[Opening Dataset excerpts section]

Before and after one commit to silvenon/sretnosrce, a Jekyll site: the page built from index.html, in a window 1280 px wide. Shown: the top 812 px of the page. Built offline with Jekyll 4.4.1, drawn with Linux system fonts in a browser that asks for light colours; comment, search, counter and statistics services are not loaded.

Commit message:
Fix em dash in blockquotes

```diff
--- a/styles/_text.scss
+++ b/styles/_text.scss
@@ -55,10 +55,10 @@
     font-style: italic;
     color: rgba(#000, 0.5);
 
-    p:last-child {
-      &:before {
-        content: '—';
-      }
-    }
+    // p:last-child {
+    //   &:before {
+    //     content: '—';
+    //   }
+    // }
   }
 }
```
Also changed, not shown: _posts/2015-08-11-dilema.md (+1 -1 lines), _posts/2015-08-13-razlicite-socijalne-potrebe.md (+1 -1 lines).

[Closing Dataset excerpts section]
[Opening Dataset excerpts section]

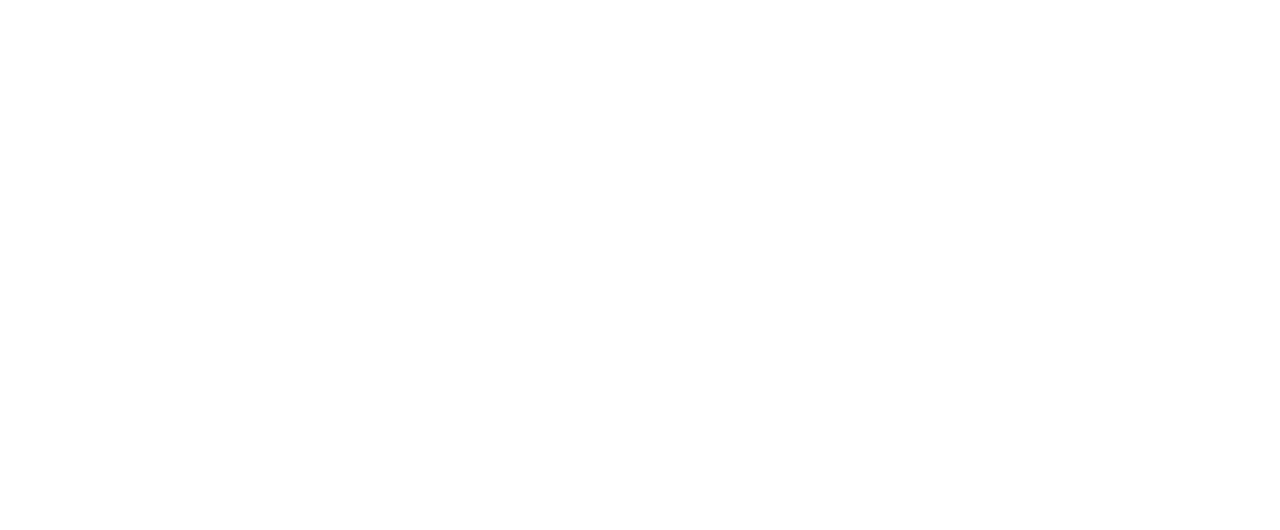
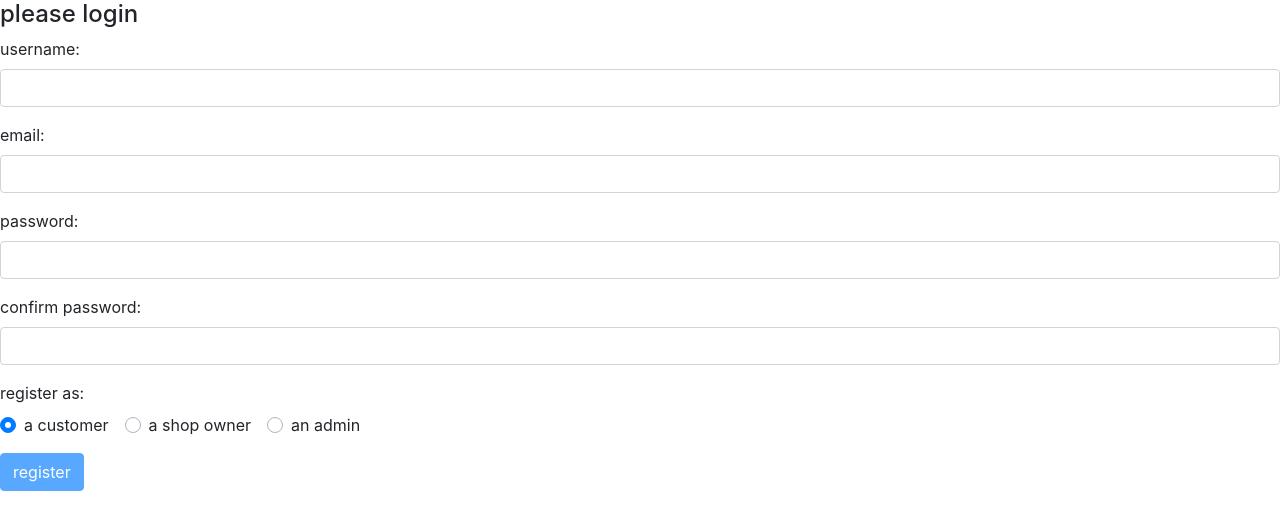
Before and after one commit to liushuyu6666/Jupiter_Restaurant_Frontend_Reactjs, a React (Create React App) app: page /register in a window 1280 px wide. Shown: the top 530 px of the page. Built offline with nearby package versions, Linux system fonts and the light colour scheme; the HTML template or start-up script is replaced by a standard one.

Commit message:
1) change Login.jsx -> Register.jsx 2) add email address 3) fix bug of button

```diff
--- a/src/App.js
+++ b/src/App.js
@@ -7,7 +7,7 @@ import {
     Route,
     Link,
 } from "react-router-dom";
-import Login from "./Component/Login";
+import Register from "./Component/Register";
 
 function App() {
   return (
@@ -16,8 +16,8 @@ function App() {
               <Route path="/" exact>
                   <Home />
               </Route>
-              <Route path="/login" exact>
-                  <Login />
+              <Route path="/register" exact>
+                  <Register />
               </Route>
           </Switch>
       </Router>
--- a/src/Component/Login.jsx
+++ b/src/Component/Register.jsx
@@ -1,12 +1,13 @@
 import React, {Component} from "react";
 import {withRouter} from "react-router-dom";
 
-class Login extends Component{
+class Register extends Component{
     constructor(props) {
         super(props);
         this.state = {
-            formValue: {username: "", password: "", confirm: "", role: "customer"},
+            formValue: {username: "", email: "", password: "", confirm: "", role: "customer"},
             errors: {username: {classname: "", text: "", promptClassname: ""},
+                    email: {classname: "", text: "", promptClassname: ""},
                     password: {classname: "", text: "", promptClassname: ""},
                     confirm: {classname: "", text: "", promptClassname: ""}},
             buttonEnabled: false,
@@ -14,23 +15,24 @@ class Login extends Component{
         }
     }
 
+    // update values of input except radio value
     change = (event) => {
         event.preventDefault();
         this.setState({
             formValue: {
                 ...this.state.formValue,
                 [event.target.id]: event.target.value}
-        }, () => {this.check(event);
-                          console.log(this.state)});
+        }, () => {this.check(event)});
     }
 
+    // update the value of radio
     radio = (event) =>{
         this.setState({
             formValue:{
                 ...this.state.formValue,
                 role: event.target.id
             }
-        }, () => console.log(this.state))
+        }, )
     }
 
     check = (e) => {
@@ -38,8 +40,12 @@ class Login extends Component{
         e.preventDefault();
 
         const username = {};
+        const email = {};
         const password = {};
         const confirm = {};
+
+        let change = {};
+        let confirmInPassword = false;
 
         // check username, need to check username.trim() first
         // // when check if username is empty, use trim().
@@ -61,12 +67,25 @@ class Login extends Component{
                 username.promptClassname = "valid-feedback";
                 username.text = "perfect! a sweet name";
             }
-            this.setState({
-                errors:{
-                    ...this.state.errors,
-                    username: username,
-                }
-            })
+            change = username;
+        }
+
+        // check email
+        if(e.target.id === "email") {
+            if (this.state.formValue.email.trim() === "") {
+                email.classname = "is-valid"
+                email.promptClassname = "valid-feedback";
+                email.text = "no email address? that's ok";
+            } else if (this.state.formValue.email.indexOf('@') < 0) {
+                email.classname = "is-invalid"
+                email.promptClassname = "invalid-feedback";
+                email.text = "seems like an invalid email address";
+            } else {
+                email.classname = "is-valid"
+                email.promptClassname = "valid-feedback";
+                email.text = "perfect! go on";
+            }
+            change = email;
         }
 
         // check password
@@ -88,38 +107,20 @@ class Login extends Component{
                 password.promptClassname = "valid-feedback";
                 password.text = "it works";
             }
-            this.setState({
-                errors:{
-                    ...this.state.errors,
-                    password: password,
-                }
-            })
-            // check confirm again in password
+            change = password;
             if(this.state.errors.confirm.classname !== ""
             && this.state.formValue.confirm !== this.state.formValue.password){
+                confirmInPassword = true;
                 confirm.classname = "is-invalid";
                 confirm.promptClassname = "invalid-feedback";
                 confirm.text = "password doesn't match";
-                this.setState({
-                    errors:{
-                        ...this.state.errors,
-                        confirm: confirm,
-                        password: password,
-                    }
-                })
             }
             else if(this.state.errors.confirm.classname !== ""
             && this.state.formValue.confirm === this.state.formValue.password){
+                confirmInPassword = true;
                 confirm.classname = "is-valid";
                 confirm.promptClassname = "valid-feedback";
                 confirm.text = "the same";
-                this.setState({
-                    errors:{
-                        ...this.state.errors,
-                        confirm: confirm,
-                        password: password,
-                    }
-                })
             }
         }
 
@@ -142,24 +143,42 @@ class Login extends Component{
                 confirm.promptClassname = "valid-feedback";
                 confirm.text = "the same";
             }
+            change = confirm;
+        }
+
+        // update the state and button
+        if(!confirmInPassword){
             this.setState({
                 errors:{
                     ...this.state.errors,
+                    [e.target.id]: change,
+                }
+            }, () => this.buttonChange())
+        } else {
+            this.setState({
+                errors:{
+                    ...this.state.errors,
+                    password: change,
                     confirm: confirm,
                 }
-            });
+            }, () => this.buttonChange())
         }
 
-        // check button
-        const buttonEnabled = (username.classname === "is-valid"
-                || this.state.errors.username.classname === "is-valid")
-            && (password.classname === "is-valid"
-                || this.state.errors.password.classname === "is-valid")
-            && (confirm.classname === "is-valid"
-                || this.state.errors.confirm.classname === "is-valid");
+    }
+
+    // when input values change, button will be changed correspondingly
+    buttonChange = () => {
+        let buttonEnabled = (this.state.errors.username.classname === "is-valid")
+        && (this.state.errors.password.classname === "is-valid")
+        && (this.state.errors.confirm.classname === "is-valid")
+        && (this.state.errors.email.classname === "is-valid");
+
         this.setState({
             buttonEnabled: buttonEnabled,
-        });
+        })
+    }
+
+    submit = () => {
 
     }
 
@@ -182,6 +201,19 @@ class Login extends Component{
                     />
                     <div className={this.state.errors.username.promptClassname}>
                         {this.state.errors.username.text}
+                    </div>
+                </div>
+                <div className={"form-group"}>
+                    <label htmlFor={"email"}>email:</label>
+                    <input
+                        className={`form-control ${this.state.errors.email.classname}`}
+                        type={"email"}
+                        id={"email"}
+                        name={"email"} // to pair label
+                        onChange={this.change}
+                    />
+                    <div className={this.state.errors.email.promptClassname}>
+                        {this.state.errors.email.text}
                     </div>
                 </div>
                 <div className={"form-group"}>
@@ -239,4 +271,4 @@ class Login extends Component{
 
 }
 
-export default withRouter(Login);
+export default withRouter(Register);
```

[Closing Dataset excerpts section]

Your task is to copy each line of the data above that holds "extends".

### Solution below:
-class Login extends Component{
+class Register extends Component{
@@ -14,23 +15,24 @@ class Login extends Component{
@@ -38,8 +40,12 @@ class Login extends Component{
@@ -61,12 +67,25 @@ class Login extends Component{
@@ -88,38 +107,20 @@ class Login extends Component{
@@ -142,24 +143,42 @@ class Login extends Component{
@@ -182,6 +201,19 @@ class Login extends Component{
@@ -239,4 +271,4 @@ class Login extends Component{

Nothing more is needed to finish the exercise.